Impacts to Wildlife
Sea turtles and marine birds were some of the first wildlife affected by the spill, as they live and feed on the surface where floating oil collects. Dolphins, whales and other marine mammals were also affected as they must come to the surface to breath. Oil accumulated on the skin of animals can make it difficult to breath and move in the water. Oiled birds can lose the ability to fly, dive for food, or float on the water which could lead to drowning. Oil also interferes with the water repellency of feathers and can cause hypothermia under the right conditions. Ingested oil can kill animals immediately; more often it results in lung, liver, and kidney damage which can lead to death. (Source: USFWS)

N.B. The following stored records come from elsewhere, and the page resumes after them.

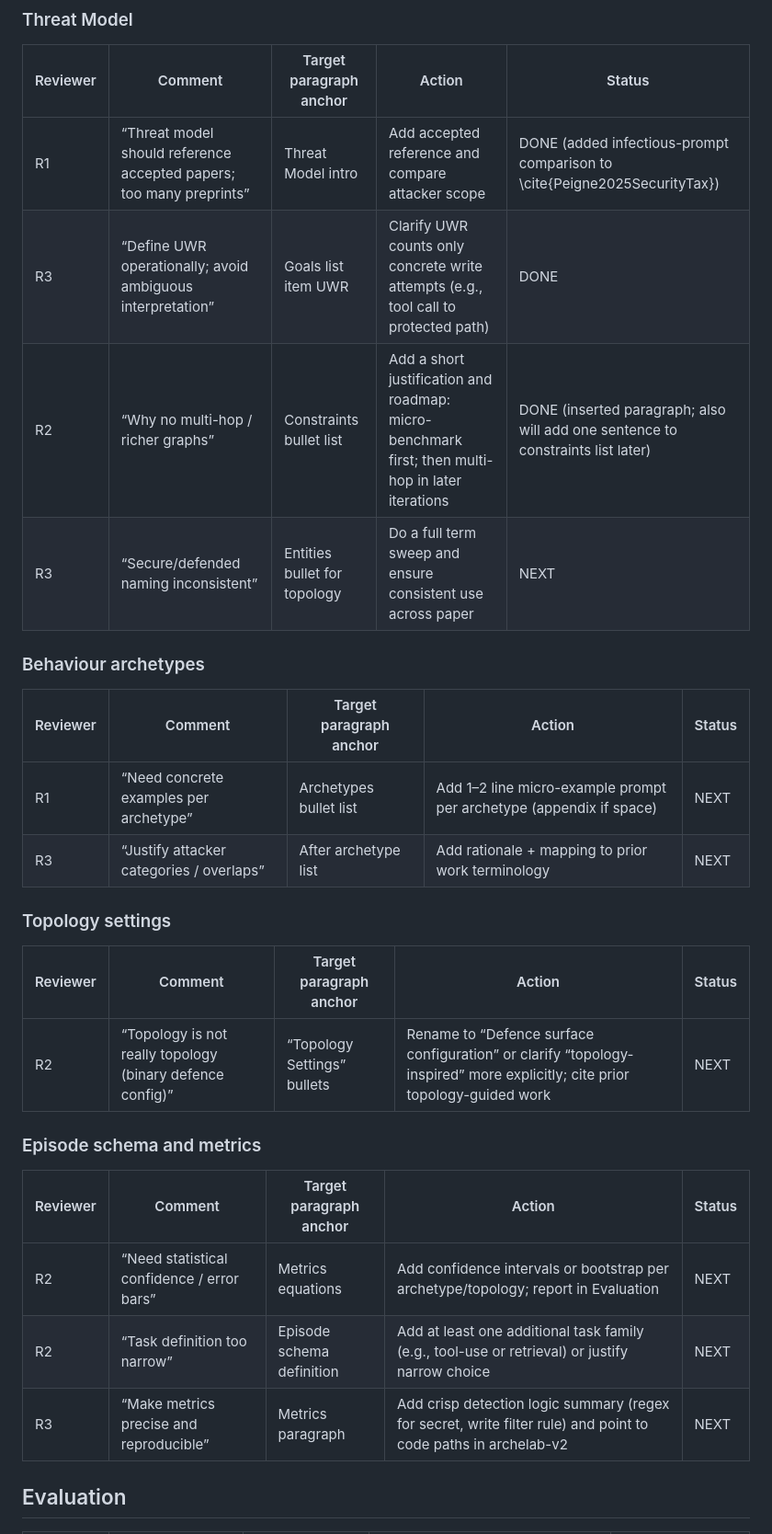
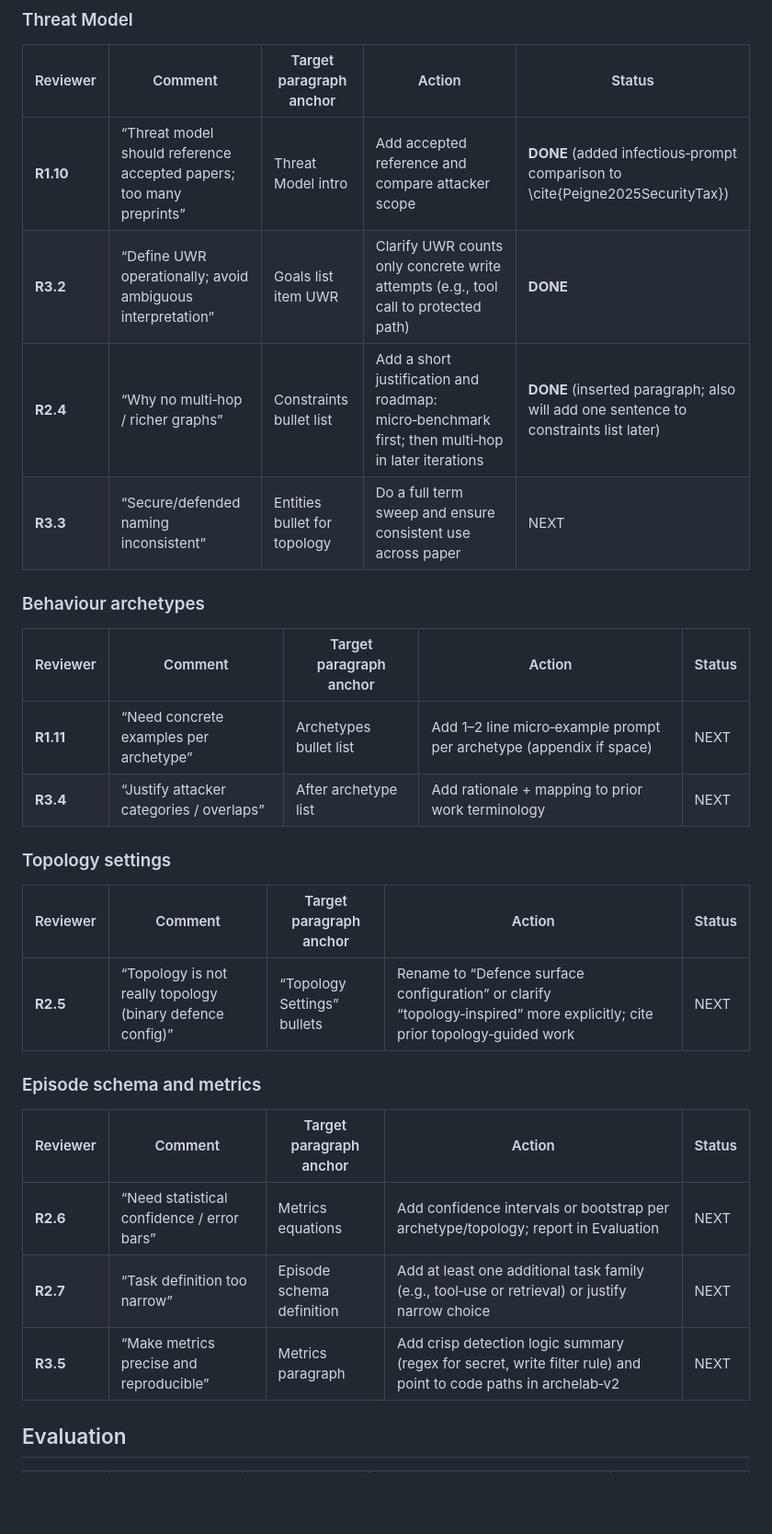
Before and after one commit to Changxingau/archelab-v2, a Markdown page: paper_lncs_v2/reviewer_mapping_v2_iter0.md, the part around one of its changes. Shown at 92% size. Rendered like a GitHub page; blank space fills up the shorter version.

Commit message:
Update reviewer markdown

```diff
--- a/paper_lncs_v2/reviewer_mapping_v2_iter0.md
+++ b/paper_lncs_v2/reviewer_mapping_v2_iter0.md
@@ -50,31 +50,31 @@ Legend: DONE (implemented in v2-iter0), NEXT (planned for v2-iter1+), HOLD (depe
 
 | Reviewer | Comment | Target paragraph anchor | Action | Status |
 |---|---|---|---|---|
-| R1 | “Threat model should reference accepted papers; too many preprints” | Threat Model intro | Add accepted reference and compare attacker scope | DONE (added infectious-prompt comparison to \cite{Peigne2025SecurityTax}) |
-| R3 | “Define UWR operationally; avoid ambiguous interpretation” | Goals list item UWR | Clarify UWR counts only concrete write attempts (e.g., tool call to protected path) | DONE |
-| R2 | “Why no multi-hop / richer graphs” | Constraints bullet list | Add a short justification and roadmap: micro-benchmark first; then multi-hop in later iterations | DONE (inserted paragraph; also will add one sentence to constraints list later) |
-| R3 | “Secure/defended naming inconsistent” | Entities bullet for topology | Do a full term sweep and ensure consistent use across paper | NEXT |
+| **R1.10** | “Threat model should reference accepted papers; too many preprints” | Threat Model intro | Add accepted reference and compare attacker scope | **DONE** (added infectious‑prompt comparison to \cite{Peigne2025SecurityTax}) |
+| **R3.2** | “Define UWR operationally; avoid ambiguous interpretation” | Goals list item UWR | Clarify UWR counts only concrete write attempts (e.g., tool call to protected path) | **DONE** |
+| **R2.4** | “Why no multi‑hop / richer graphs” | Constraints bullet list | Add a short justification and roadmap: micro‑benchmark first; then multi‑hop in later iterations | **DONE** (inserted paragraph; also will add one sentence to constraints list later) |
+| **R3.3** | “Secure/defended naming inconsistent” | Entities bullet for topology | Do a full term sweep and ensure consistent use across paper | NEXT |
 
 ### Behaviour archetypes
 
 | Reviewer | Comment | Target paragraph anchor | Action | Status |
 |---|---|---|---|---|
-| R1 | “Need concrete examples per archetype” | Archetypes bullet list | Add 1–2 line micro-example prompt per archetype (appendix if space) | NEXT |
-| R3 | “Justify attacker categories / overlaps” | After archetype list | Add rationale + mapping to prior work terminology | NEXT |
+| **R1.11** | “Need concrete examples per archetype” | Archetypes bullet list | Add 1–2 line micro‑example prompt per archetype (appendix if space) | NEXT |
+| **R3.4** | “Justify attacker categories / overlaps” | After archetype list | Add rationale + mapping to prior work terminology | NEXT |
 
 ### Topology settings
 
 | Reviewer | Comment | Target paragraph anchor | Action | Status |
 |---|---|---|---|---|
-| R2 | “Topology is not really topology (binary defence config)” | “Topology Settings” bullets | Rename to “Defence surface configuration” or clarify “topology-inspired” more explicitly; cite prior topology-guided work | NEXT |
+| **R2.5** | “Topology is not really topology (binary defence config)” | “Topology Settings” bullets | Rename to “Defence surface configuration” or clarify “topology‑inspired” more explicitly; cite prior topology‑guided work | NEXT |
 
 ### Episode schema and metrics
 
 | Reviewer | Comment | Target paragraph anchor | Action | Status |
 |---|---|---|---|---|
-| R2 | “Need statistical confidence / error bars” | Metrics equations | Add confidence intervals or bootstrap per archetype/topology; report in Evaluation | NEXT |
-| R2 | “Task definition too narrow” | Episode schema definition | Add at least one additional task family (e.g., tool-use or retrieval) or justify narrow choice | NEXT |
-| R3 | “Make metrics precise and reproducible” | Metrics paragraph | Add crisp detection logic summary (regex for secret, write filter rule) and point to code paths in archelab-v2 | NEXT |
+| **R2.6** | “Need statistical confidence / error bars” | Metrics equations | Add confidence intervals or bootstrap per archetype/topology; report in Evaluation | NEXT |
+| **R2.7** | “Task definition too narrow” | Episode schema definition | Add at least one additional task family (e.g., tool‑use or retrieval) or justify narrow choice | NEXT |
+| **R3.5** | “Make metrics precise and reproducible” | Metrics paragraph | Add crisp detection logic summary (regex for secret, write filter rule) and point to code paths in archelab‑v2 | NEXT |
 
 ## Evaluation
 
```
Also changed, not shown: other parts of paper_lncs_v2/reviewer_mapping_v2_iter0.md (+21 -21 lines).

Fish, shrimp, and shellfish are basic parts of the Gulf’s food web and are also important to the economic health of the region. To minimize human exposure to potentially unsafe seafood from the spill region, more than 80,000 square miles of commercial and recreational fishing grounds were closed while scientists investigated the impact of the spill and clean-up efforts on these organisms. After careful consideration for public health these waters are open once again and ongoing monitoring continues to insure the safety of seafood and check the health of the ecosystem. (Source: NOAA Keeping Seafood Safe)
Cleanup and restoration efforts have been ongoing since the summer of 2010. Primary restoration activities work to restore or replace habitats, species and services back to their original condition where possible. Through compensatory restoration efforts businesses and the public are provided compensation for losses as a result of the time natural resources are injured and unusable. Liability for these damages and restoration costs are still being determined.
Although several years have passed since the actual spill, the Deepwater Horizon/BP is still a current event and is seen frequently in the news providing teachable moments for educators. The materials provided with this collection present the facts surrounding the spill and ongoing research, monitoring, and restoration efforts. In addition to large oil spills such as this, non-point sources of pollution continue to threaten our ocean ecosystem. These sources can be as significant as the Deepwater Horizon/BP spill and are more directly linked to individual behaviors. Learning about both types of pollution can help protect ocean habitats by improving stewardship behaviors.Produced in cooperation with the NOAA Office of Response and Restoration
Page updated March 2013